(D) Capitalization Rate. Subsection (g) of rule 8 provides that a capitalization rate may be developed by either comparing the anticipated net incomes of recently sold comparable properties with their sales prices, or by deriving a weighted average of the capitalization rates (rates of return) for debt and equity capital appropriate to California money markets. In accordance with rule 8, the capitalization rate used in the valuation of a taxable possessory interest may be developed by (i) comparing the anticipated net incomes from comparable taxable possessory interests with their sales prices stated in cash or its equivalent and adjusted as described in subsection (e)(1)(A); (ii) comparing the anticipated net incomes of comparable fee simple absolute interests in real property with their sales prices stated in cash or its equivalent, provided the comparable fee properties are not expected to produce significantly higher net incomes subsequent to the subject taxable possessory interest's term of possession than during it; or (iii) by deriving a weighted average of the capitalization rates for debt and equity capital appropriate for the subject taxable possessory interest, weighting the separate rates of debt and equity by the relative amounts of debt and equity capital expected to be used by a typical purchaser of the subject taxable possessory interest. Consistent with subsection (f) of rule 8, the capitalization rate shall contain a component for property taxes where applicable.

(f) Valuation of Pre-De Luz Taxable Possessory Interests. Except as specifically provided otherwise by law, and excluding a taxable possessory interest involving the production of gas, petroleum, or other hydrocarbons, the value of a taxable possessory interest created prior to December 24, 1955, and not since renewed or extended (i.e., a "Pre-De Luz" taxable possessory interest) is the excess of the fair market value on the valuation date of the taxable possessory interest over the present value of unpaid future contract rent for the unexpired term of possession (i.e., for the term of possession). This value may be estimated using one or more of the following methods, as appropriate for the taxable possessory interest being valued.

(1) Comparative Sales Approach to Value. A Pre-De Luz taxable possessory interest may be valued by the comparative sales approach using the direct comparison method or the indirect comparison method, as described in subsection (e)(1), but with the following modifications:

(A) Direct Comparison Method. In the direct comparison method, the present value of the unpaid future contract rent is not added to the sale price of the taxable possessory interest.

(B) Indirect Comparison Method. In the indirect comparison method, the value of the possessor's rights as if owned in fee is reduced by the present value of the unpaid future contract rent of the taxable possessory interest, as well as by the value of those property rights for the period subsequent to the term of possession.

(2) Cost Approach to Value. A Pre-De Luz taxable possessory interest may be valued by the cost approach as described in subsection (e)(2), but the present value of any unpaid future contract rent of the taxable possessory interest in land for the term of possession is also deducted.

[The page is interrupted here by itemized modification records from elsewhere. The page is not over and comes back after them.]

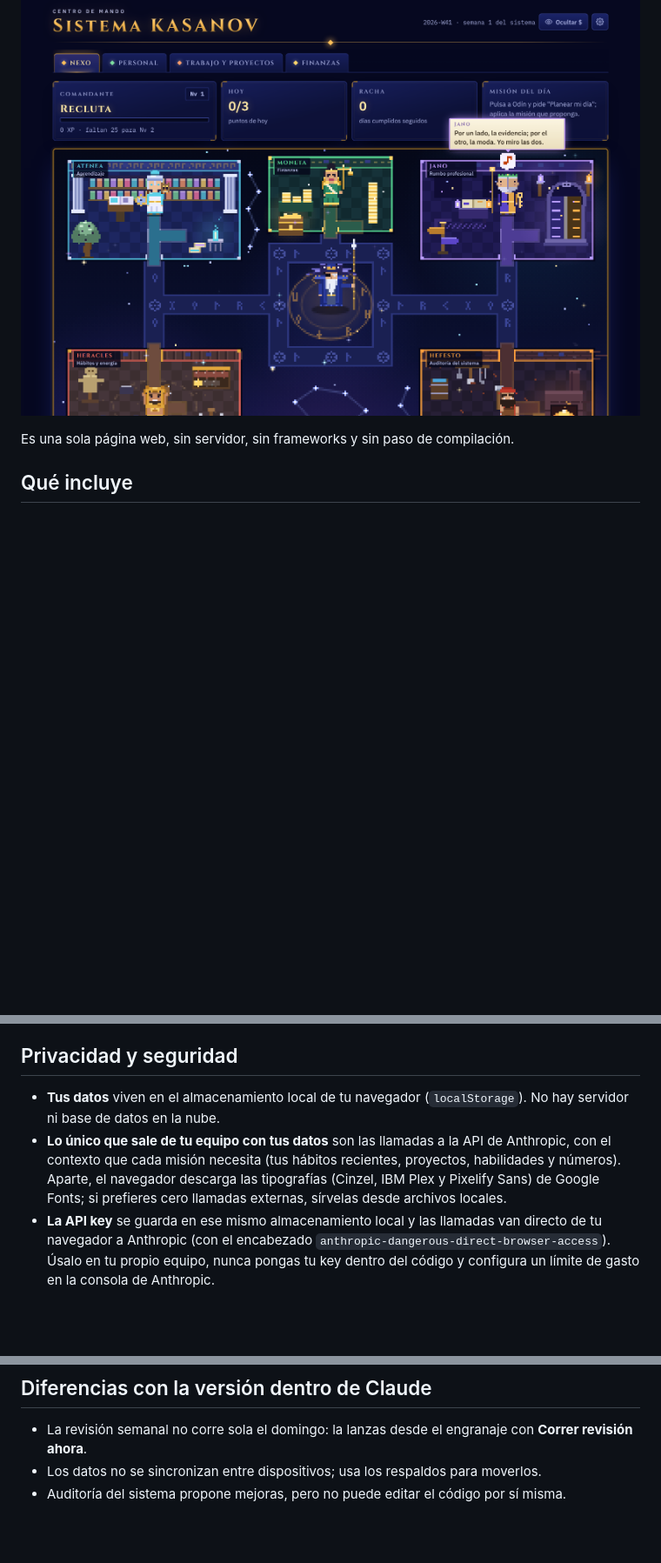
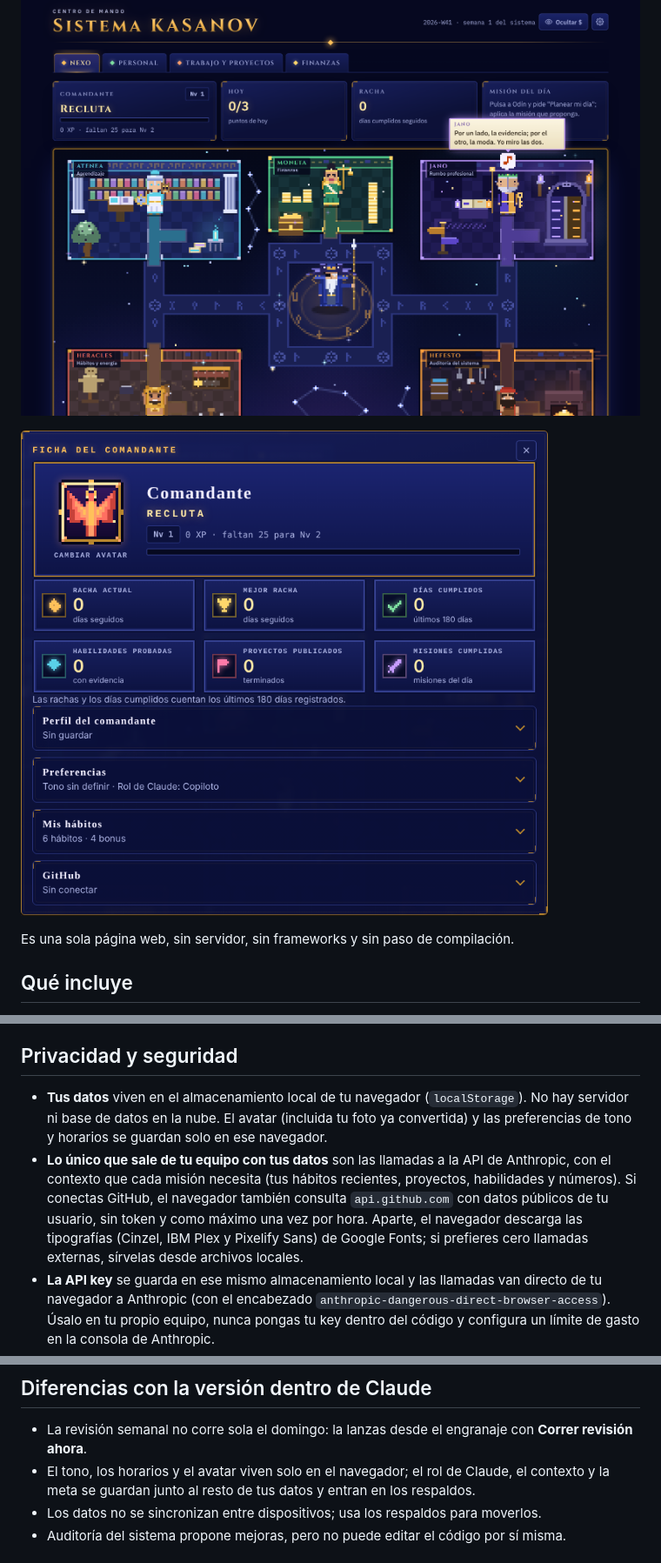
Before and after one commit to chris-casanova/sistema-kasanov, a Markdown page: README.md, 3 parts joined by grey strips. Shown at 87% size. Drawn GitHub-style; pictures changed too: docs/ficha.png (added); blank space fills up the shorter version.

Commit message:
feat: ficha del comandante con avatares, preferencias y conexión a GitHub

```diff
--- a/README.md
+++ b/README.md
@@ -3,6 +3,8 @@
 Centro de mando personal con estilo de videojuego. Un escuadrón de agentes de IA (Claude) te ayuda a sostener tus hábitos, avanzar tus proyectos, repasar lo que aprendes, cuidar tu dinero y tomar decisiones con evidencia. Cada agente es una figura mitológica con su sala, su cara y su carácter: Odín en el centro y Atenea, Jano, Heracles, Moneta y Hefesto alrededor. Los ves caminar por pasillos de runas, pasarse información y reunirse en el Nexo mientras trabajan.
 
 ![Captura del Nexo](docs/captura.png)
+
+![Ficha del comandante](docs/ficha.png)
 
 Es una sola página web, sin servidor, sin frameworks y sin paso de compilación.
 
@@ -53,8 +64,8 @@ Cada persona que lo abra usa sus propios datos y su propia API key. Nada se comp
 
 ## Privacidad y seguridad
 
-- **Tus datos** viven en el almacenamiento local de tu navegador (`localStorage`). No hay servidor ni base de datos en la nube.
-- **Lo único que sale de tu equipo con tus datos** son las llamadas a la API de Anthropic, con el contexto que cada misión necesita (tus hábitos recientes, proyectos, habilidades y números). Aparte, el navegador descarga las tipografías (Cinzel, IBM Plex y Pixelify Sans) de Google Fonts; si prefieres cero llamadas externas, sírvelas desde archivos locales.
+- **Tus datos** viven en el almacenamiento local de tu navegador (`localStorage`). No hay servidor ni base de datos en la nube. El avatar (incluida tu foto ya convertida) y las preferencias de tono y horarios se guardan solo en ese navegador.
+- **Lo único que sale de tu equipo con tus datos** son las llamadas a la API de Anthropic, con el contexto que cada misión necesita (tus hábitos recientes, proyectos, habilidades y números). Si conectas GitHub, el navegador también consulta `api.github.com` con datos públicos de tu usuario, sin token y como máximo una vez por hora. Aparte, el navegador descarga las tipografías (Cinzel, IBM Plex y Pixelify Sans) de Google Fonts; si prefieres cero llamadas externas, sírvelas desde archivos locales.
 - **La API key** se guarda en ese mismo almacenamiento local y las llamadas van directo de tu navegador a Anthropic (con el encabezado `anthropic-dangerous-direct-browser-access`). Úsalo en tu propio equipo, nunca pongas tu key dentro del código y configura un límite de gasto en la consola de Anthropic.
 - **Respaldos**: en Ajustes puedes descargar e importar un archivo JSON con todos tus datos. Ese archivo es personal: no lo subas al repositorio. El `.gitignore` ya excluye los archivos `*respaldo*.json`.
 
@@ -86,6 +97,7 @@ Para sincronizar entre dispositivos puedes reemplazar la base de datos local por
 ## Diferencias con la versión dentro de Claude
 
 - La revisión semanal no corre sola el domingo: la lanzas desde el engranaje con **Correr revisión ahora**.
+- El tono, los horarios y el avatar viven solo en el navegador; el rol de Claude, el contexto y la meta se guardan junto al resto de tus datos y entran en los respaldos.
 - Los datos no se sincronizan entre dispositivos; usa los respaldos para moverlos.
 - Auditoría del sistema propone mejoras, pero no puede editar el código por sí misma.
 
```
Also changed, not shown: other parts of README.md (+13 -4 lines), 3 other files.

(3) Income Approach to Value. A Pre-De Luz taxable possessory interest may be valued by the income approach using the direct income method or the indirect income method, as described in subsection (e)(3), but with the following modifications:

(A) Direct Income Method. In the direct income method, the net income to be capitalized is reduced by the unpaid future contract rent for the term of possession, as well as by allowed expenses.

(B) Indirect Income Method. In the indirect income method, the present value of the unpaid future contract rent for the term of possession is deducted from the value of the fee interest, as well as the deduction of the present value of the property rights for the period subsequent to the term of possession.

History: Adopted January 6, 1971, effective February 18, 1971.

Amended December 17, 1975, effective January 25, 1976.

Amended January 22, 1998, effective May 6, 1998.

Amended March 27, 2002, effective July 11, 2002. Amended to provide for the valuation of taxable possessory interests and to include provisions of former rules 23, 24, 25, and 26, which were repealed.

Amended and effective January 14, 2003.